When I was young, I thought marriages could be divided into two discrete categories—good and bad.  Both of my parents had been divorced prior to meeting each other, and having seen first-hand their happy second marriage, and their contentious interactions with their exes, it was clear to me that they had chosen better the second time around.

Those experiences led me to believe that there were fundamentally good and bad marriages, and the deciding factor was whether you picked the right person. Marriage then, was like the cup scene in Indiana Jones and the Last Crusade; only one shot to get it right, and an authoritative knight declaring at the end, you chose poorly, or, you chose wisely. Complete, of course, with till-death-do-us part stakes.

Then I got older, and got married, and eventually became a couples therapist, and my view of the good/bad marriage dichotomy shifted.  Certainly, there are people who should never be married to each other.  And when they somehow wind up together, it’s a heartbreak for all involved.  But it turns out that marriage, much like every other social contract or human behavior, lies on a continuum.  There aren’t good marriages and bad marriages.  Wait—let me walk that back, there are definitely good and bad unions—but the vast majority lie somewhere in the murky middle.

This all may seem obvious, and maybe it is on some level. But I have been a part of many conversations with couples (and individuals) about whether or not they should be together, and whether or not they’re meant to be. In other words, they want to know which category their relationship falls in—bad or good. And how could we all not struggle with this in some way?  Our culture gives us two somewhat competing ideas about marriage; we need to make sure we find the right person, and also that we should work really hard at it. Logically, each idea makes sense on its own, but it’s sometimes difficult to reconcile these two maxims in real life.

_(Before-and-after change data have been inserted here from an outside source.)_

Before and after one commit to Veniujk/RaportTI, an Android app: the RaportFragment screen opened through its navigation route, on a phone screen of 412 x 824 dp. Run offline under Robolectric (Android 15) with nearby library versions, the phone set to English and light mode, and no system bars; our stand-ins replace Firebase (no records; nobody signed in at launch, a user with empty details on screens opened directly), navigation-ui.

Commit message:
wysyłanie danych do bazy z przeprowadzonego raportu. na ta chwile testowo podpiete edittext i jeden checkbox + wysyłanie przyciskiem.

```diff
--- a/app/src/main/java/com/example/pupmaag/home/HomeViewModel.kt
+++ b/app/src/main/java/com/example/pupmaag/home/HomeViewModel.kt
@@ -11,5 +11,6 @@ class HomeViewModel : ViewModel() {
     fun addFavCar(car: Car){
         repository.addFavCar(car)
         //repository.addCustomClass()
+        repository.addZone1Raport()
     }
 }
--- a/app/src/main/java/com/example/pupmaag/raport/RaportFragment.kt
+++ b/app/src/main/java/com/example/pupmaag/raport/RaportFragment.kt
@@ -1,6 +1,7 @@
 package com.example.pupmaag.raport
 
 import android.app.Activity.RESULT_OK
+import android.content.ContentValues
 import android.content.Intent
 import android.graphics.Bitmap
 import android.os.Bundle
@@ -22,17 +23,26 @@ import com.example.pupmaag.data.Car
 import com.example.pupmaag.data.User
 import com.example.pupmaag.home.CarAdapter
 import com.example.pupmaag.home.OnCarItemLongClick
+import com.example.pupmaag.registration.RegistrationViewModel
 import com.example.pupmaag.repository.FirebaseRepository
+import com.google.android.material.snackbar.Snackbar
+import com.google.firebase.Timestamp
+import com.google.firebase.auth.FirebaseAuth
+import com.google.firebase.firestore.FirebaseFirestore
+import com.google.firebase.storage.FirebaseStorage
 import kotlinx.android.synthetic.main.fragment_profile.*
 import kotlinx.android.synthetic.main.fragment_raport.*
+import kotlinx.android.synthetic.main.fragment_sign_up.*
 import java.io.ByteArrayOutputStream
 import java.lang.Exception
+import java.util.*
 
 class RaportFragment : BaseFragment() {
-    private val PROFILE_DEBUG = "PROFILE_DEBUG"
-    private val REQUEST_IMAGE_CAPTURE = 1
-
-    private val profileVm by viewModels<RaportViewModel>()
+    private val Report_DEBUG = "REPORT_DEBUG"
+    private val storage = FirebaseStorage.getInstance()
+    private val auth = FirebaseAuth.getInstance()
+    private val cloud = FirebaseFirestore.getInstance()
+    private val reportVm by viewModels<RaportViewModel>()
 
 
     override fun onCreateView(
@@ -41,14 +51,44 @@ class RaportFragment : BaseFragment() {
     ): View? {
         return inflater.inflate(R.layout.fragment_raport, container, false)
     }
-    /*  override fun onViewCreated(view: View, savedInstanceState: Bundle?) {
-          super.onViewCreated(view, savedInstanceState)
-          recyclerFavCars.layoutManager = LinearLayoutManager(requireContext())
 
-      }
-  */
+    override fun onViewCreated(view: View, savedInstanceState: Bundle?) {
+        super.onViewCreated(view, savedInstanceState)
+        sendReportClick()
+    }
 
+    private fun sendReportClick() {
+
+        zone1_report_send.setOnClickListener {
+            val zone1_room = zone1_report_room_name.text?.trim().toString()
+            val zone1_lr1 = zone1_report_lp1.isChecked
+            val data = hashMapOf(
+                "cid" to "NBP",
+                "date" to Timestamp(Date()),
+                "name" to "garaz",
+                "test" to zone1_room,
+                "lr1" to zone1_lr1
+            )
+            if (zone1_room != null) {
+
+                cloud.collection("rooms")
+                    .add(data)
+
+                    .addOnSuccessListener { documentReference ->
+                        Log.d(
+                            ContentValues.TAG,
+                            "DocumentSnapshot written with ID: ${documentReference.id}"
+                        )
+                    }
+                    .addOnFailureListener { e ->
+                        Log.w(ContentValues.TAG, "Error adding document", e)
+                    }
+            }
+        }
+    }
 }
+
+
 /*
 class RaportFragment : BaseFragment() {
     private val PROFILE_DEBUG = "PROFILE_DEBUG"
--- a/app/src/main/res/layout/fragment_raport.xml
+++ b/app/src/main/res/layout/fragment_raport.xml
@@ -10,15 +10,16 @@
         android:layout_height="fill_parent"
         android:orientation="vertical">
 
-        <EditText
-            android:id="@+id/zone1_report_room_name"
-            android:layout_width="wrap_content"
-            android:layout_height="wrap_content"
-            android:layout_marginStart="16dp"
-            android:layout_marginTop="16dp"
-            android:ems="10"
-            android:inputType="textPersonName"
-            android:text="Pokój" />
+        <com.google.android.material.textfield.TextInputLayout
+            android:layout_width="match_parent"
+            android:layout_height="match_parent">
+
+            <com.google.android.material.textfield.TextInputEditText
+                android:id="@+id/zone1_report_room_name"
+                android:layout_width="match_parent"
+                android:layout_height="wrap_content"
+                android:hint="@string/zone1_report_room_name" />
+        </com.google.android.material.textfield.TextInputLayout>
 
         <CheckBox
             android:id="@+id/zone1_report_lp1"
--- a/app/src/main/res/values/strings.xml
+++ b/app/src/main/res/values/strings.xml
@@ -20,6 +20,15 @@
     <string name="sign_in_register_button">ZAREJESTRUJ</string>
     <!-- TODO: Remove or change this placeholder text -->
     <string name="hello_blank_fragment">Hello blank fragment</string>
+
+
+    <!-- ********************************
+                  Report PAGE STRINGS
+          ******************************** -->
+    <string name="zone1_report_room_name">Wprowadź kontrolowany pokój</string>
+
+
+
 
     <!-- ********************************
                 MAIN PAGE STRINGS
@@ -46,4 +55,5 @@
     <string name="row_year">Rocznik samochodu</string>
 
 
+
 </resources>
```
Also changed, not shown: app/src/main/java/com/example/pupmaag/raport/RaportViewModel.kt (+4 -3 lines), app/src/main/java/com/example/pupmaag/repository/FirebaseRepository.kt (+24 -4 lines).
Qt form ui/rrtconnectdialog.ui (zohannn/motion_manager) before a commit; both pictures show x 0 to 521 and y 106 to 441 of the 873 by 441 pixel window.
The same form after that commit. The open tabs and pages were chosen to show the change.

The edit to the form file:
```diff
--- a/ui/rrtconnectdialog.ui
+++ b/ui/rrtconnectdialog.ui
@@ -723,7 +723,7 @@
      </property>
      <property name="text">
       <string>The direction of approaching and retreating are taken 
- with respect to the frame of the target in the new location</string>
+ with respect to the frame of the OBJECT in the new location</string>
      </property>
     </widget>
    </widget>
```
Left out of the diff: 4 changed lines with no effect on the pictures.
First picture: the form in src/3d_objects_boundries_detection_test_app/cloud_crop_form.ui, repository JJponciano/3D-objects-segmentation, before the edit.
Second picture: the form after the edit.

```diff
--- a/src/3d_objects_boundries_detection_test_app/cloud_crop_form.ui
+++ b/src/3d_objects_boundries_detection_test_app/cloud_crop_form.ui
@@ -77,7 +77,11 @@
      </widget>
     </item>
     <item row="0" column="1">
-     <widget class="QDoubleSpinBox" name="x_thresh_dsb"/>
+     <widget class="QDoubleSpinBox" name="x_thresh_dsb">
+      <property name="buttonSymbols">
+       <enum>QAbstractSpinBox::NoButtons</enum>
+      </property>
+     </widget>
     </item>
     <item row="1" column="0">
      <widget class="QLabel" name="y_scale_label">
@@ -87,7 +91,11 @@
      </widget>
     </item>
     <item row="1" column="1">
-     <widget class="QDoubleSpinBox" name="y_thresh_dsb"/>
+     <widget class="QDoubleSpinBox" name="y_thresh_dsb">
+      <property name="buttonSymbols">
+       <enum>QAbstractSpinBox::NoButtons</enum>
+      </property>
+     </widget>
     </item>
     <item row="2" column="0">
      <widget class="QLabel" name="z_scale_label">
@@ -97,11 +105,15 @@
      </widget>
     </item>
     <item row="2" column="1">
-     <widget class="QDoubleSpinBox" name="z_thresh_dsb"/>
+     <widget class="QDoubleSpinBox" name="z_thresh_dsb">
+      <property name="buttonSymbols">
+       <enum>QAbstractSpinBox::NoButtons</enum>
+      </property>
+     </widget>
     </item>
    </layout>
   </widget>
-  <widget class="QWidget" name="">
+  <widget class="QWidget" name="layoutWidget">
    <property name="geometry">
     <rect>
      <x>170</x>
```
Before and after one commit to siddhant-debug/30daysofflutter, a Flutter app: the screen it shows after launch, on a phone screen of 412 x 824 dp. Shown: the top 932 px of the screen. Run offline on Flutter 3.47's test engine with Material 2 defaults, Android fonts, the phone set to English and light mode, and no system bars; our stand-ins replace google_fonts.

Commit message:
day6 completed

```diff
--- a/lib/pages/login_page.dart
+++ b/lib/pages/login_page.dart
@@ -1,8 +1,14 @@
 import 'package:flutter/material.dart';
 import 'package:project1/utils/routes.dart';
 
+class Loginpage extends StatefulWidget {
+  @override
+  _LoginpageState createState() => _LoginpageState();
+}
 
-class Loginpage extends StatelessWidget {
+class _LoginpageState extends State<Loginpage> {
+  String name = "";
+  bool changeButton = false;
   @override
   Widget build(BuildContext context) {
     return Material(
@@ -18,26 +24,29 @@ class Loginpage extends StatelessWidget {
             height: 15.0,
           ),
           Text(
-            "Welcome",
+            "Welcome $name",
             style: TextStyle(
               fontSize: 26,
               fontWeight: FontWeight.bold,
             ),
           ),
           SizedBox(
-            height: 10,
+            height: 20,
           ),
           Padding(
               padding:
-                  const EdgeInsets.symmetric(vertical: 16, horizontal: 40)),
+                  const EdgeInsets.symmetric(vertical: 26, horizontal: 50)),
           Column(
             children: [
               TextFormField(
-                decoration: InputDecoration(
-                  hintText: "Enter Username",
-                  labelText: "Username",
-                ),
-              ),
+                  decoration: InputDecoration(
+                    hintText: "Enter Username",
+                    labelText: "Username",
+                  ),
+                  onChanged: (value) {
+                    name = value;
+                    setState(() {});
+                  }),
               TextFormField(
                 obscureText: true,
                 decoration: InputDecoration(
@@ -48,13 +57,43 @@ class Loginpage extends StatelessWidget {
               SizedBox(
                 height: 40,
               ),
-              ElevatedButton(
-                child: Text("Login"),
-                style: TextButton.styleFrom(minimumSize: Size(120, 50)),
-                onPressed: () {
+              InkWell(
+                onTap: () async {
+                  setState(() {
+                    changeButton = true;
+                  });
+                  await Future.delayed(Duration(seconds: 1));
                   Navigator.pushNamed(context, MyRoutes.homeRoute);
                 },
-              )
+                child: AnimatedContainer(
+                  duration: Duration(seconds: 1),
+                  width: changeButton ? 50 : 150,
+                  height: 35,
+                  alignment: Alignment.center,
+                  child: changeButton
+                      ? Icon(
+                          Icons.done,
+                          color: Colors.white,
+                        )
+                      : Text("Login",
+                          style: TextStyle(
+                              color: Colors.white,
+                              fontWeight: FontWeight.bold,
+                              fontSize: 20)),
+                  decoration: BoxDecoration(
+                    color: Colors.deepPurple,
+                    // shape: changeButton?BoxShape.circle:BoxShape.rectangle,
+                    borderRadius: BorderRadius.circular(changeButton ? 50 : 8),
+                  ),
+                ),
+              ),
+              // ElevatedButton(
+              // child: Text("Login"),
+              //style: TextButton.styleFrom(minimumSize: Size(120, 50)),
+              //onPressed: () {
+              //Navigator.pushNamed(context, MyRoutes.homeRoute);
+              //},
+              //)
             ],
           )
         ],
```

Because if we’ve found the right person, then why do we have to work so hard?  And how do we know that all this work we’re doing wouldn’t be better served in a different relationship?  What if it would be easier or better with someone else?  The people that I talk to don’t mind doing the work to improve and maintain their relationship, but they want to know that they’re doing it with the right person and for the right reasons.

Unfortunately, no one can provide these answers.  We can never really know for certain if we are making the right choice to keep working at it, or to move on; we must make our way in the dark. The best definition I’ve heard for how to know if a marriage is too much work, is that it’s when you don’t want to do the work anymore. You’ve stopped putting in the effort to be connected, to build, to repair, and you have no interest in going back. This is the point where your marriage begins to die.

Because the truth is that a marriage is a living thing.  It is either growing or rotting away on the vine, but it is never inert. I wish I could say that you get to a point where you’re done.  You’ve picked the right person, and you’ve had enough time or experience or whatever, and it assures you a happy ending from this moment on.  I wish I could say that’s true.  But it isn’t.

So instead of trying to piece out whether your relationship is kismet, it seems to me more helpful to focus on how much effort you and your partner are willing to put into it.  You can’t know if you’re destined to be together, but you can know if you’re willing to try to meet their needs, and clearly express your own, and repair whatever mistakes you make along the way.  You can know what you’re willing to do each day to foster emotional connection, encourage intimacy, and to let go of whatever’s not worth holding onto. If you are both committed to doing the work, then at the very least, you will know what you have together.  It’s not a guarantee that your relationship will go the distance, but it’s the only thing that will give it a chance.

If you find yourself spinning, not knowing what direction to turn to in your marriage, don’t look towards fortune for an answer.  Don’t try to go back and figure out if you made the right choice oh so many years ago.  Search your heart not for feelings of love, but for a willingness to roll up your sleeves and get to work.